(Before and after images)
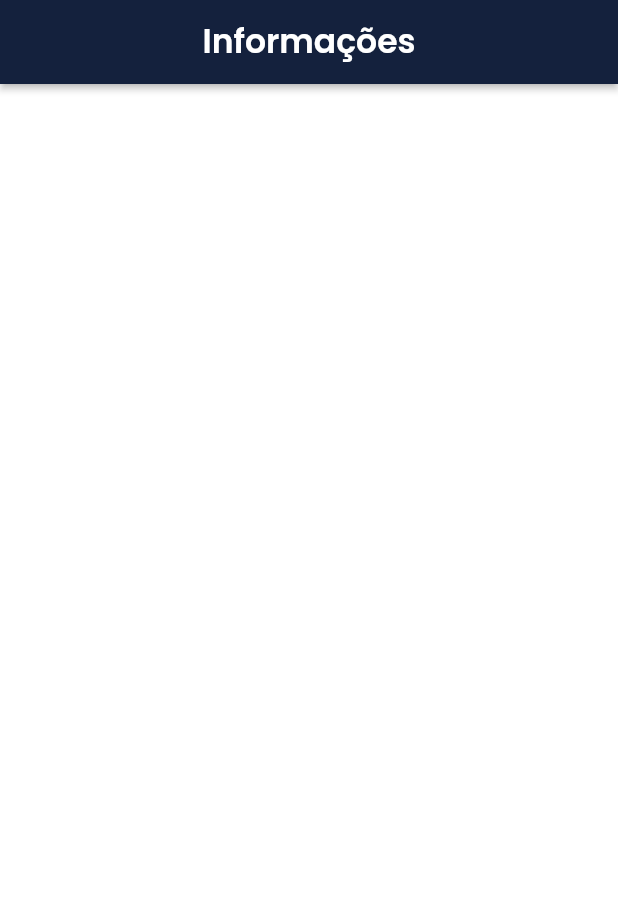
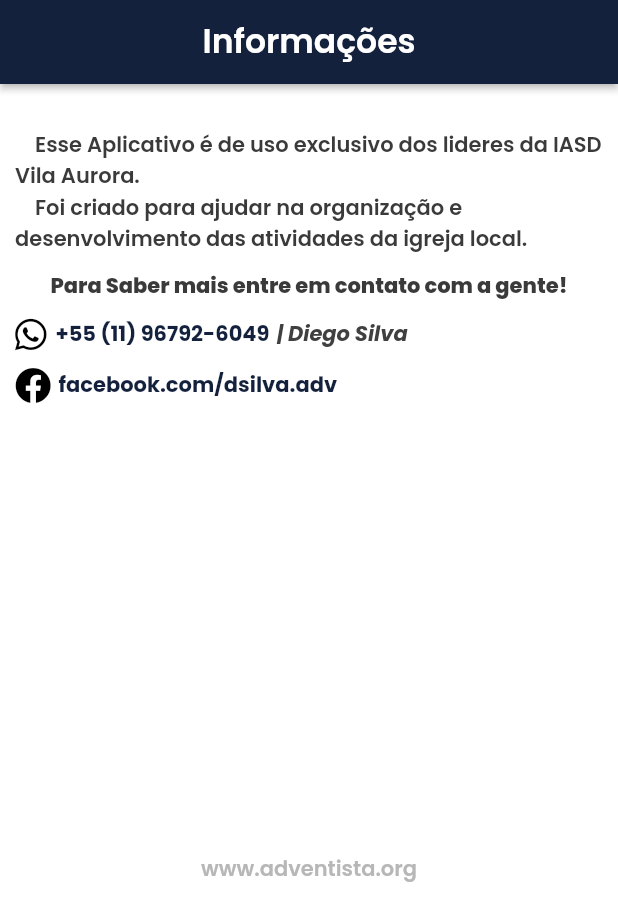
Before and after one commit to diegosilvaadv/escala-iasd-vilaaurora, a Flutter app: the InfoWidget screen opened directly, on a phone screen of 412 x 824 dp. Shown: the top 921 px of the screen. Run offline on Flutter 3.47's test engine with Material 2 defaults, Android fonts, the phone set to English and light mode, and no system bars; drawn by our look-alikes of auto_size_text; our stand-ins replace built_collection, built_value, cloud_firestore, firebase_auth, firebase_core, flutter_spinkit and 6 more; accounts and stored records are empty; generated files the repository leaves out were written again.

Commit message:
Updating to latest FlutterFlow output.

```diff
--- a/lib/info/info_widget.dart
+++ b/lib/info/info_widget.dart
@@ -1,7 +1,9 @@
 import '../flutter_flow/flutter_flow_theme.dart';
 import '../flutter_flow/flutter_flow_util.dart';
+import 'package:auto_size_text/auto_size_text.dart';
 import 'package:flutter/material.dart';
 import 'package:flutter_spinkit/flutter_spinkit.dart';
+import 'package:font_awesome_flutter/font_awesome_flutter.dart';
 import 'package:google_fonts/google_fonts.dart';
 
 class InfoWidget extends StatefulWidget {
@@ -37,9 +39,110 @@ class _InfoWidgetState extends State<InfoWidget> {
       body: SafeArea(
         child: GestureDetector(
           onTap: () => FocusScope.of(context).unfocus(),
-          child: Column(
-            mainAxisSize: MainAxisSize.max,
-            children: [],
+          child: Padding(
+            padding: EdgeInsetsDirectional.fromSTEB(10, 30, 10, 0),
+            child: Column(
+              mainAxisSize: MainAxisSize.max,
+              children: [
+                Text(
+                  '    Esse Aplicativo é de uso exclusivo dos lideres da IASD Vila Aurora.  \n    Foi criado para ajudar na organização e desenvolvimento das atividades da igreja local.  ',
+                  style: FlutterFlowTheme.of(context).bodyText1.override(
+                        fontFamily: 'Poppins',
+                        color: Color(0xFF3A3A3A),
+                      ),
+                ),
+                Padding(
+                  padding: EdgeInsetsDirectional.fromSTEB(0, 10, 0, 0),
+                  child: Text(
+                    'Para Saber mais entre em contato com a gente!',
+                    style: FlutterFlowTheme.of(context).bodyText1.override(
+                          fontFamily: 'Poppins',
+                          color: Color(0xFF3A3A3A),
+                          fontWeight: FontWeight.w800,
+                        ),
+                  ),
+                ),
+                Padding(
+                  padding: EdgeInsetsDirectional.fromSTEB(0, 10, 0, 0),
+                  child: Row(
+                    mainAxisSize: MainAxisSize.max,
+                    children: [
+                      FaIcon(
+                        FontAwesomeIcons.whatsapp,
+                        color: Colors.black,
+                        size: 24,
+                      ),
+                      Padding(
+                        padding: EdgeInsetsDirectional.fromSTEB(3, 0, 0, 0),
+                        child: AutoSizeText(
+                          ' +55 (11) 96792-6049',
+                          style: FlutterFlowTheme.of(context)
+                              .bodyText1
+                              .override(
+                                fontFamily: 'Poppins',
+                                color:
+                                    FlutterFlowTheme.of(context).primaryColor,
+                                fontWeight: FontWeight.bold,
+                              ),
+                        ),
+                      ),
+                      Padding(
+                        padding: EdgeInsetsDirectional.fromSTEB(5, 0, 0, 0),
+                        child: Text(
+                          '| Diego Silva',
+                          style:
+                              FlutterFlowTheme.of(context).bodyText1.override(
+                                    fontFamily: 'Poppins',
+                                    color: Color(0xFF404040),
+                                    fontStyle: FontStyle.italic,
+                                  ),
+                        ),
+                      ),
+                    ],
+                  ),
+                ),
+                Padding(
+                  padding: EdgeInsetsDirectional.fromSTEB(0, 10, 0, 0),
+                  child: Row(
+                    mainAxisSize: MainAxisSize.max,
+                    children: [
+                      FaIcon(
+                        FontAwesomeIcons.facebook,
+                        color: Colors.black,
+                        size: 24,
+                      ),
+                      Padding(
+                        padding: EdgeInsetsDirectional.fromSTEB(5, 0, 0, 0),
+                        child: AutoSizeText(
+                          'facebook.com/dsilva.adv',
+                          style: FlutterFlowTheme.of(context)
+                              .bodyText1
+                              .override(
+                                fontFamily: 'Poppins',
+                                color:
+                                    FlutterFlowTheme.of(context).primaryColor,
+                                fontWeight: FontWeight.bold,
+                              ),
+                        ),
+                      ),
+                    ],
+                  ),
+                ),
+                Padding(
+                  padding: EdgeInsetsDirectional.fromSTEB(0, 300, 0, 0),
+                  child: Row(
+                    mainAxisSize: MainAxisSize.max,
+                    mainAxisAlignment: MainAxisAlignment.center,
+                    children: [
+                      Text(
+                        'www.adventista.org',
+                        style: FlutterFlowTheme.of(context).bodyText1,
+                      ),
+                    ],
+                  ),
+                ),
+              ],
+            ),
           ),
         ),
       ),
```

• **What you are asked to do**
Your reply must be one number, namely the count of lines above that hold the string "dart".

• **Answer**
9